The story of the Russian immigration is a remarkable tale onseveral counts.
One is the way the Boston area Jewish community has worked tohelp the Russian Jews make it in America.
Another is the sociological study it presents of the hurdleseven well-educated immigrants face.
Finally, the Russian experience provides an interesting look atthe subterranean tensions between two groups who share a commonidentity in the public mind but in real life have had verydifferent formative experiences.
The Russians who have come to this state have one largeadvantage over some other immigrant groups: Because education wasnear universal in the Soviet Union, most tend to be highlyeducated.
But for many, the lack of English skills has, at leastinitially, worked to negate that advantage, making it difficult toresume their old professions in the US at least until they speakreasonably fluent English. That's particularly true if theimmigrant is olderand about 40 percent of the population thathas come to Massachusetts is age 55 and above, says Dale Stahler,director of the New American Program of the Jewish Family andChildren's Service.
Take, for example, Mary Alfisher, 67, who came in 1980 fromUkraine. Though her husband Mihkail had been a boiler engineer, hewas never able to find similar employment here, she says.
``He worked hard to get licensed, but he couldn't get a job inhis profession,'' she says, in broken English. He ended up cuttingflowers and cleaning before he finally retired. Today the couplesurvives on a slim Social Security check.
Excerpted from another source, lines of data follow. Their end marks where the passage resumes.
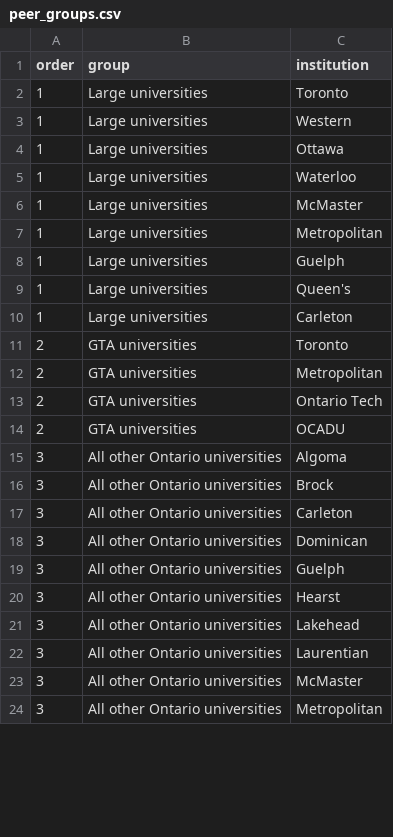
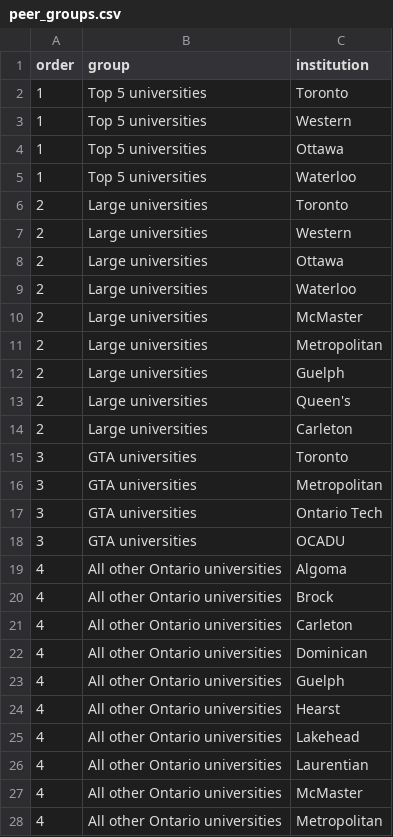
Before and after one commit to AzizYorkU/McuresEnrollments, a CSV file: docs/data/peer_groups.csv, drawn as a sheet; only a part is shown; the diff covers the shown part only.

```diff
--- a/docs/data/peer_groups.csv
+++ b/docs/data/peer_groups.csv
@@ -1,24 +1,28 @@
 order,group,institution
-1,Large universities,Toronto
-1,Large universities,Western
-1,Large universities,Ottawa
-1,Large universities,Waterloo
-1,Large universities,McMaster
-1,Large universities,Metropolitan
-1,Large universities,Guelph
-1,Large universities,Queen's
-1,Large universities,Carleton
-2,GTA universities,Toronto
-2,GTA universities,Metropolitan
-2,GTA universities,Ontario Tech
-2,GTA universities,OCADU
-3,All other Ontario universities,Algoma
-3,All other Ontario universities,Brock
-3,All other Ontario universities,Carleton
-3,All other Ontario universities,Dominican
-3,All other Ontario universities,Guelph
-3,All other Ontario universities,Hearst
-3,All other Ontario universities,Lakehead
-3,All other Ontario universities,Laurentian
-3,All other Ontario universities,McMaster
-3,All other Ontario universities,Metropolitan
+1,Top 5 universities,Toronto
+1,Top 5 universities,Western
+1,Top 5 universities,Ottawa
+1,Top 5 universities,Waterloo
+2,Large universities,Toronto
+2,Large universities,Western
+2,Large universities,Ottawa
+2,Large universities,Waterloo
+2,Large universities,McMaster
+2,Large universities,Metropolitan
+2,Large universities,Guelph
+2,Large universities,Queen's
+2,Large universities,Carleton
+3,GTA universities,Toronto
+3,GTA universities,Metropolitan
+3,GTA universities,Ontario Tech
+3,GTA universities,OCADU
+4,All other Ontario universities,Algoma
+4,All other Ontario universities,Brock
+4,All other Ontario universities,Carleton
+4,All other Ontario universities,Dominican
+4,All other Ontario universities,Guelph
+4,All other Ontario universities,Hearst
+4,All other Ontario universities,Lakehead
+4,All other Ontario universities,Laurentian
+4,All other Ontario universities,McMaster
+4,All other Ontario universities,Metropolitan
```
Also changed, not shown: 13 edited cells elsewhere in this file, 2 other files.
For many of the older refugees, who grew up under the Sovietstate, the American private-enterprise system has proven a culturalshock. ``They are very hard-working, but totally bewildered by oursociety,'' said Judy Patkin, executive director of Action forPost-Soviet Jewry, a Waltham, Mass. organization. ``All the thingswe take for granted, they never had to deal with.''
The list of mysteries ranges from crucial skills likejob-hunting to checking accounts and credit cards, and even themonthly billing cycle.
The Jewish community's various Jewish charities, under theauspices of Combined Jewish Philanthropies, provide an array ofservices to help them adjust. CJP president Barry Shrage says thatin two early resettlement campaigns, the Jewish community raised$20 million directly to help Russian Jews immigrate to Israel andthe United States. The organization currently spends about ahalf-million dollars a year for its resettlement efforts, withindividual temples, synagogues, and Jewish agencies also providingfunding of their own.
Newly arrived immigrants can expect help finding, paying for,and furnishing apartments, aid with vocational training andjob-hunting, and money for day school. Almost all immigrants arematched with counselors who help steer them through the maze ofAmerican social-services programs, and they are given initialmembership at local Jewish Community Centers.
Still, it can be a very difficult transition.
``It is tough for everyone if you come to a country with noknowledge of customs, language, or culture,'' said VladimirShekhel, 55. ``It is very difficult, particularly if you want tocontinue in your professional job.''
Shekhel knows that struggle first hand. A mechanical engineeer,he couldn't speak a word of English when he arrived in Dallas fromthe Ukraine in 1978. That inability meant 80-hour weeks working atminimum wage as a machine operator before he made his way to abetter job in Allentown, Pa., and finally a job at Stone & WebsterEngineering Corp. in Boston.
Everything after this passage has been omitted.